Indie and Third Party Games are Vita’s Focus Going Forward, Says Sony
So… basically, they give up?
Sony released a hell of a handheld when they released PlayStation Vita, and then they promptly left it to die. Not only have they been ignoring it (think about the marketing Vita or its games get, or how much focus the Vita gets at Sony’s E3 conferences, as an example), they also actively seem to be sabotaging it (multiple Sony in house teams have come out and openly said they will not develop for the Vita, such as Naughty Dog).
Apparently, Sony has more or less given up on the handheld, and they have resigned themselves to it being whatever indie and third party developers make of it. Speaking to Polygon, Sony’s Yoshida confirmed as much.
“When we launched PSP titles, a big talking point was PS2-quality games in your hands,” Yoshida said. “It was an amazing experience to play PS2-quality like Twisted Metal on your portable device. But as time went on and the PS3 launched and people started to see next-gen games, that PS2 quality was not enough. People’s expectations for the quality just moved on.
“So when we launched the Vita with Uncharted, it was amazing; PS3-like quality in your palm, but as time moved on, you are seeing PS4 quality and people’s expectations for the graphic fidelity has gone up.”

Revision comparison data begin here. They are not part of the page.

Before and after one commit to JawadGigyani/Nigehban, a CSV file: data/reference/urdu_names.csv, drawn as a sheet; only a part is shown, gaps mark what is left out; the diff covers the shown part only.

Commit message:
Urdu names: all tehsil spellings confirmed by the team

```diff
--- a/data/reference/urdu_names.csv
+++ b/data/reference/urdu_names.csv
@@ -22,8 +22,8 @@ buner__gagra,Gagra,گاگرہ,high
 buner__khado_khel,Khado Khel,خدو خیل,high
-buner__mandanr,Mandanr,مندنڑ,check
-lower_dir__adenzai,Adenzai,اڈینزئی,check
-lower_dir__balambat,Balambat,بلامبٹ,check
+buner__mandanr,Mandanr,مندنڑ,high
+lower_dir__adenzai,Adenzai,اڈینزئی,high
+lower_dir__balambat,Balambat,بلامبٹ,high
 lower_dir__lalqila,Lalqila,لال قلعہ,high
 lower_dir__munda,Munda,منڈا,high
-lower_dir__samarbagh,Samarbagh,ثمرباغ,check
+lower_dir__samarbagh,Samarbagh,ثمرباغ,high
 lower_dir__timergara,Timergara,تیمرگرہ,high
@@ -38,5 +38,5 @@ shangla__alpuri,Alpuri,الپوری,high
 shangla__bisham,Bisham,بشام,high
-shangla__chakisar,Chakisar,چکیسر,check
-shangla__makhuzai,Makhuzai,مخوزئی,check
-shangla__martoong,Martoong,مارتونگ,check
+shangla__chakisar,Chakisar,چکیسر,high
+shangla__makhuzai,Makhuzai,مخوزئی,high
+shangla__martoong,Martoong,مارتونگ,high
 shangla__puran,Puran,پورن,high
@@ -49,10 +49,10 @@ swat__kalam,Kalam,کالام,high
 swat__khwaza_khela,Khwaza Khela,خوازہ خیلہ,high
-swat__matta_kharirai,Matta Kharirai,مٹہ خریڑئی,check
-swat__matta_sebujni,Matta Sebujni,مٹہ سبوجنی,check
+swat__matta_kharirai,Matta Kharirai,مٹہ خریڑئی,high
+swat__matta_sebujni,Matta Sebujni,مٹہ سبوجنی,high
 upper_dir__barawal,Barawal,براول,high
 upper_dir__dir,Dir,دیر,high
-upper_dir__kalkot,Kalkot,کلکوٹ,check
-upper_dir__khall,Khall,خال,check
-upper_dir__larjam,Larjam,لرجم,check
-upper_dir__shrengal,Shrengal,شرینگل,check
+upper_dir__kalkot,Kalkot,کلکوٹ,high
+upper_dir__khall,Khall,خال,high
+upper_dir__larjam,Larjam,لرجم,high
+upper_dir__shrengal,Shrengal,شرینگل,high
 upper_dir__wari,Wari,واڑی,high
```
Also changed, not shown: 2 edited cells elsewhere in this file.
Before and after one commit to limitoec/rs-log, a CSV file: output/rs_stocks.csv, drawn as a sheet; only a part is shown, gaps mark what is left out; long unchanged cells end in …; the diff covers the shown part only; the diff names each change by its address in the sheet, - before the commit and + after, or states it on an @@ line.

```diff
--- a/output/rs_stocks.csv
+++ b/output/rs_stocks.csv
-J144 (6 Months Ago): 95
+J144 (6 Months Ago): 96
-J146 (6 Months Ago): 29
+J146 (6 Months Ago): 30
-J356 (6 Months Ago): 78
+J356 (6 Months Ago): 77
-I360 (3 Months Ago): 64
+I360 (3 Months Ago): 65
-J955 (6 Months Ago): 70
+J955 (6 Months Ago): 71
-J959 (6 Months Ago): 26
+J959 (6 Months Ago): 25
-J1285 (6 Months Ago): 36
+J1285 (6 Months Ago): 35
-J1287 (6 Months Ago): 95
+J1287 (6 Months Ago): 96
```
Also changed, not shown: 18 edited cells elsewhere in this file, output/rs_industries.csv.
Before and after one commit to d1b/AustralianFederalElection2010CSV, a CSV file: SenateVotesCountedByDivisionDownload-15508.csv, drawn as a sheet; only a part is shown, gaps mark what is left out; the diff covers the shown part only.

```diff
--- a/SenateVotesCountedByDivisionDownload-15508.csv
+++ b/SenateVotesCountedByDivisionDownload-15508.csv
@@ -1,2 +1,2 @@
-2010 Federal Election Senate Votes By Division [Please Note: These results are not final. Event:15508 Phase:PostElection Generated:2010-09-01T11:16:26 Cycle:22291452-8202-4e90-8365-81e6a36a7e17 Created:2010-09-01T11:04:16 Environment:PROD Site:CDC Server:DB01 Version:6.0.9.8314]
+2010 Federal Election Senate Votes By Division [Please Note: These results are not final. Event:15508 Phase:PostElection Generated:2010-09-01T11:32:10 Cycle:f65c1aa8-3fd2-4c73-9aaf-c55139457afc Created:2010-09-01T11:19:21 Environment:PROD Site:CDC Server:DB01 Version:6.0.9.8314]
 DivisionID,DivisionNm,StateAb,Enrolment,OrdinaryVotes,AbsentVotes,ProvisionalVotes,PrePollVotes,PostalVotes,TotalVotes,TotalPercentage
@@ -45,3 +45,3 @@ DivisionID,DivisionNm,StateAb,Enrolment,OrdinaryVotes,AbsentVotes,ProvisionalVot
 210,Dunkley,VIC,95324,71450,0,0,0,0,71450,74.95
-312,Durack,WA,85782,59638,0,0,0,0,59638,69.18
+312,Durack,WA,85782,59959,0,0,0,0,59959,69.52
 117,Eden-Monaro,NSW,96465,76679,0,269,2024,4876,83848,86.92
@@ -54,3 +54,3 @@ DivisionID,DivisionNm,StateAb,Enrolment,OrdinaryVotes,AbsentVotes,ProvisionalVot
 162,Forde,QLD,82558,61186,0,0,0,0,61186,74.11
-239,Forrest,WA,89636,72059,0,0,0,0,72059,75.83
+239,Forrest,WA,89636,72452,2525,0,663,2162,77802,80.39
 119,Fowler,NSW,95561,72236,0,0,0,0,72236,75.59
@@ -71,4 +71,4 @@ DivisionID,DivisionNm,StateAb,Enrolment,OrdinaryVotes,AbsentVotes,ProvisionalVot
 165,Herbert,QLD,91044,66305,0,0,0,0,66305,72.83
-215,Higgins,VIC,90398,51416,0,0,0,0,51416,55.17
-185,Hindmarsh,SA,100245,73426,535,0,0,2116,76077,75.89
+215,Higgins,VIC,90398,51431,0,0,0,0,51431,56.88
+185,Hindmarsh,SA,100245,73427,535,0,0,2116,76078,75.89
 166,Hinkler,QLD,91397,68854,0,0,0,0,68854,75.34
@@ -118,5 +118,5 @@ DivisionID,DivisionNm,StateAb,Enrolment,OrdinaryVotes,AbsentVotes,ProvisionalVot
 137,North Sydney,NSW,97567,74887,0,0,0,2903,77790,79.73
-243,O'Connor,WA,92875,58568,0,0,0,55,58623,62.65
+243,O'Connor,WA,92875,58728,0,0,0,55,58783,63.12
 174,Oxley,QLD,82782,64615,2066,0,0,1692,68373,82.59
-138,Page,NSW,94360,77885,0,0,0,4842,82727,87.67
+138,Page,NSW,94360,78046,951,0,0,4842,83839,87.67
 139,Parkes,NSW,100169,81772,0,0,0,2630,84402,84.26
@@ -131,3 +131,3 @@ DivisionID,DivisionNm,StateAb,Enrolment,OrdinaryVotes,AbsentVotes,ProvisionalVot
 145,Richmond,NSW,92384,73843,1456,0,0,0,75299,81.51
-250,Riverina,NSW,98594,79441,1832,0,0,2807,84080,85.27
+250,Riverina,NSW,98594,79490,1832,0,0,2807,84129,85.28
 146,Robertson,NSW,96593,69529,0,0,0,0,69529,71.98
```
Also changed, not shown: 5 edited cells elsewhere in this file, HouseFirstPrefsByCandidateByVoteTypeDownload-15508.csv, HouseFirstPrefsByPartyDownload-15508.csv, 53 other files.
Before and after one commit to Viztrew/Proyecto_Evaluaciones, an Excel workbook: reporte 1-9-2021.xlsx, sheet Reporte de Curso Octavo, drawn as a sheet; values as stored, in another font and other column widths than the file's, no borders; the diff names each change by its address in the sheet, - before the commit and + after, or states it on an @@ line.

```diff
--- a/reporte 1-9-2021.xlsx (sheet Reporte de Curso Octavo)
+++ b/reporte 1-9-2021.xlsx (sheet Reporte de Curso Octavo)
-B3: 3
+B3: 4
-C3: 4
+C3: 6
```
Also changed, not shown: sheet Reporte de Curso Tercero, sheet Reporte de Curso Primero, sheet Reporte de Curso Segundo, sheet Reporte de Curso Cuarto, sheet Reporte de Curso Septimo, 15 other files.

“It’s very fortunate that the indie boom happened and they are providing lots of great content to Vita,” he said. ” Gameplay, game mechanic wise, people want to spend 10 minutes, 15 minutes getting in and out. On Vita, it’s great with suspended functionality, so these indie games really great for that from a game design standpoint.
“Instead of watching big stories or cinematics, you can spend hours on Vita. So, I think that’s actually the biggest star to help provide great content to Vita going forward. And we continue to make games cross-platform games, especially on digital side.”
Of course, this doesn’t explain two things that Yoshida’s explanation neatly sidesteps- if people’s expectations are ‘console quality graphics,’ then how does Yoshida explain the success of Nintendo’s 3DS, and the games on it? Bear in mind graphics on the 3DS are Gamecube/Wii level, or a full two generations behind. Also, if Sony believes that Vita’s failure is down to increased expectations of graphical quality, why is it hedging its bets on indie games, that often look like NES and SNES games? That’s some inconsistent messaging right there.
At the very least, Yoshida said Sony will still support the Vita with first party software. I would say, yes, that’s correct,” he said, when asked a question about that.
What might have been a great handheld, and the first to give Nintendo’s unending reign over the handheld market a run for its money has been reduced to this, and it is rather sad to see, really.